(1.36.) SIR JOHN SWINBURNE (Staffordshire, Lichfield)

Would it not be worth while, to prevent the stoppage of work, to put the tax or royalty, or what you may like to call it, on the net profits and not on the gross output?

(1.36.) MR. T. ELLIS (Merionethshire)

I should like to emphasise the appeal of my hon. Friend. I think the Government have not quite realised two points in connection with this matter. The Chancellor of the Exchequer has not referred to one: that for three years, while capital was being spent on the mining property in Merionethshire, no warning, no notice was sent to my hon. Friend by the Woods and Forests Departments. A large amount of money was being spent on labour and on the setting up of expensive machinery, and yet no notice was sent by the Woods and Forests Department. But, when my hon. Friend began to obtain the fruit of the expenditure of capital and labour, then the Woods and Forests gave warning. Another point upon which the Chancellor of the Exchequer has given no answer is that it is admitted that since the passing of the Act of William and Mary no judgment has been recorded in reference to this law, and the hon. Member in taking action really did a public service in getting a declaration on a law made 200 years ago, on which there had been no decision whatever. I hope the Government will listen to the appeal made by my hon.
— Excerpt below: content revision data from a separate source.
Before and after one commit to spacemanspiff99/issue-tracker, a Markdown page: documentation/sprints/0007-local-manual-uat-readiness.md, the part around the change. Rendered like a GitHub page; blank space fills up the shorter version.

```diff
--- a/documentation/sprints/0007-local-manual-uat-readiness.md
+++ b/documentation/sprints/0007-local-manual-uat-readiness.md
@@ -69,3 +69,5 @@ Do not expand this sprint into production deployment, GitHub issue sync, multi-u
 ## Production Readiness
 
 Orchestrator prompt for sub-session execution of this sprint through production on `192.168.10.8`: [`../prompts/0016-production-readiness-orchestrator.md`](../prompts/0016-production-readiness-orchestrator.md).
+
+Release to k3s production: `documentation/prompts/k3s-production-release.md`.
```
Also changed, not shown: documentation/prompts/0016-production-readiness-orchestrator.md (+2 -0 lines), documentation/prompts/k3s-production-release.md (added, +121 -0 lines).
Friend (Mr. Lloyd-George) that proceedings should be stayed until the Royal Commission or Mining Royalties shall have made its Report, and the Government have decided their action on the recommendations that may be submitted.

(1.40.) MR. T. P. O'CONNOR (Liverpool, Scotland)

My knowledge of the subject is derived from this Debate, and I must say I do not think the Chancellor of the Exchequer has given a very convincing answer.


I said it was not possible for me to give an answer at this time.


Well, I must deal with the matter as I find it. It comes to this: that the Chancellor of the Exchequer, on behalf of the Crown, is imposing a fine on gold-mining operations in Wales, and in other parts of the country, which practically makes work impossible. Of course, the Chancellor of the Exchequer must defend the interests of the taxpayers, but I do not think that anything could be more foreign to the interests of taxpayers than that an important industry like this of mining for gold should be so handicapped by demands on behalf of the Crown as to make carrying on the work at a profit impossible. A Royal Commission is now conducting an inquiry. Has it not occurred to the Chancellor of the Exchequer that he might have suspended proceedings against my hon. Friend—or putting him out of the matter altogether, not knowing him in the transaction—looking only at the gold-producing industry in Wales, and perhaps in Ireland, might he not suspend operations against this industry until the Royal Commission shall have made its Report? I must say it seems to me a matter of great concern that a large number of men should be thrown out of employment, and that an act of discouragement should be taken against an important native industry by the proceedings of the Crown in this matter. It is all very well to talk of the interest of the taxpayers, but surely it is highly to the interest of taxpayers that every form of industry should be stimulated, not discouraged. I can claim no special information on this subject, but I must say I think my hon. Friend has made out a case showing that an important industry is imperilled by a tyrannical exercise of the power of the Crown.

(1.45.) SIR J. PULESTON (Devonport)

Having some knowledge of the Principality, I can assure the Chancellor of the Exchequer that there is a very deep feeling in Wales on this subject, and not confined to any Party. There is a general, and I may say, an universal, feeling that this is a matter calling for very serious attention from the Government. A good deal of credit is due to the hon. Member who has endeavoured to develop the industry which has already given employment to a considerable number of people, but which, under the present condition of things, cannot be conducted with success.

(1.47.) Question put.

The House divided:—Ayes 124; Noes 48.—(Div. List, No. 51.)

Bill read a second time, and committed for To-morrow, at Twelve of the clock.


I hope the House will not object to the purely formal stage of Committee being taken as first Order to-day.